Finally, a note on President Fernández’s slip-up regarding the comparison between prosecutors Luciani and Alberto Nisman, the AMIA special investigator found dead in his bathroom a few days after making an accusation against CFK. Pressed by journalists Marcelo Bonelli and Edgardo Alfano in a live TV interview, President Fernández sought to refute the claim that there could be a connection between “what happened to Nisman” and Luciani, and quickly fell stepped on the rake he sought to avoid. “Nisman committed suicide, I hope prosecutor Luciani doesn’t do something like that,” the president ended up saying, provoking the outrage of the opposition that quickly used the statement to accuse him of making a thinly veiled threat. Alberto made a fool of himself not one but twice that night, claiming the judicial investigation into Nisman’s death had shown it was a suicide (something that is still being disputed) and that the historical record shows that Alberto had denied on repeated occasions before joining CFK to lead the Frente de Todos. Pathetic.
Back to the beginning, Cristina is in a tough spot and her judicial situation will likely get worse with time. But she has enough political power to pull through, even though she will suffer from this.
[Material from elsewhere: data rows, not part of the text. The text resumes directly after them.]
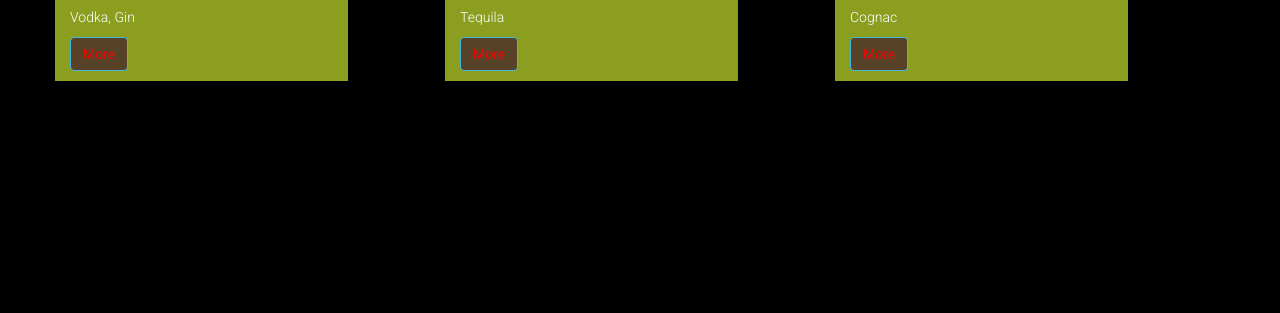
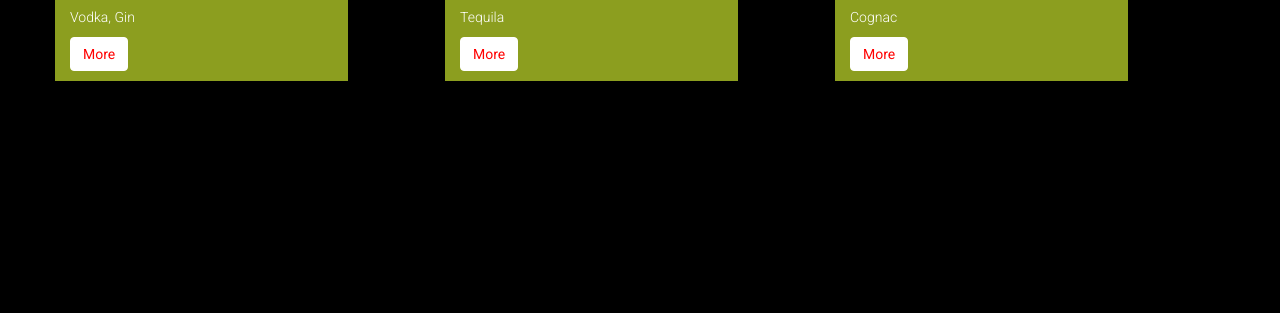
Before and after one commit to EvanKaminsky/idb, a plain HTML site: page staticsite/brands.html in a window 1280 px wide. Shown: the part 487-800 px from the top of the page. Drawn offline with nearby package versions, Linux system fonts and the light colour scheme.

Commit message:
Updated button styling to better match new red links

```diff
--- a/staticsite/css/cocktail.css
+++ b/staticsite/css/cocktail.css
@@ -36,7 +36,8 @@ p {
 
 .btn-info {
   margin-bottom: 10px;
-  background-color: #574227;
+  background-color: #FFF;
+  border-color: #FFF;
 }
 
 .container .img-responsive {
```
Luciani and the Judiciary more broadly knows it has a hot rod in its hands and that the accusations, and final conviction, are far from a done deal. But they know they have the upper hand. Panem et circenses.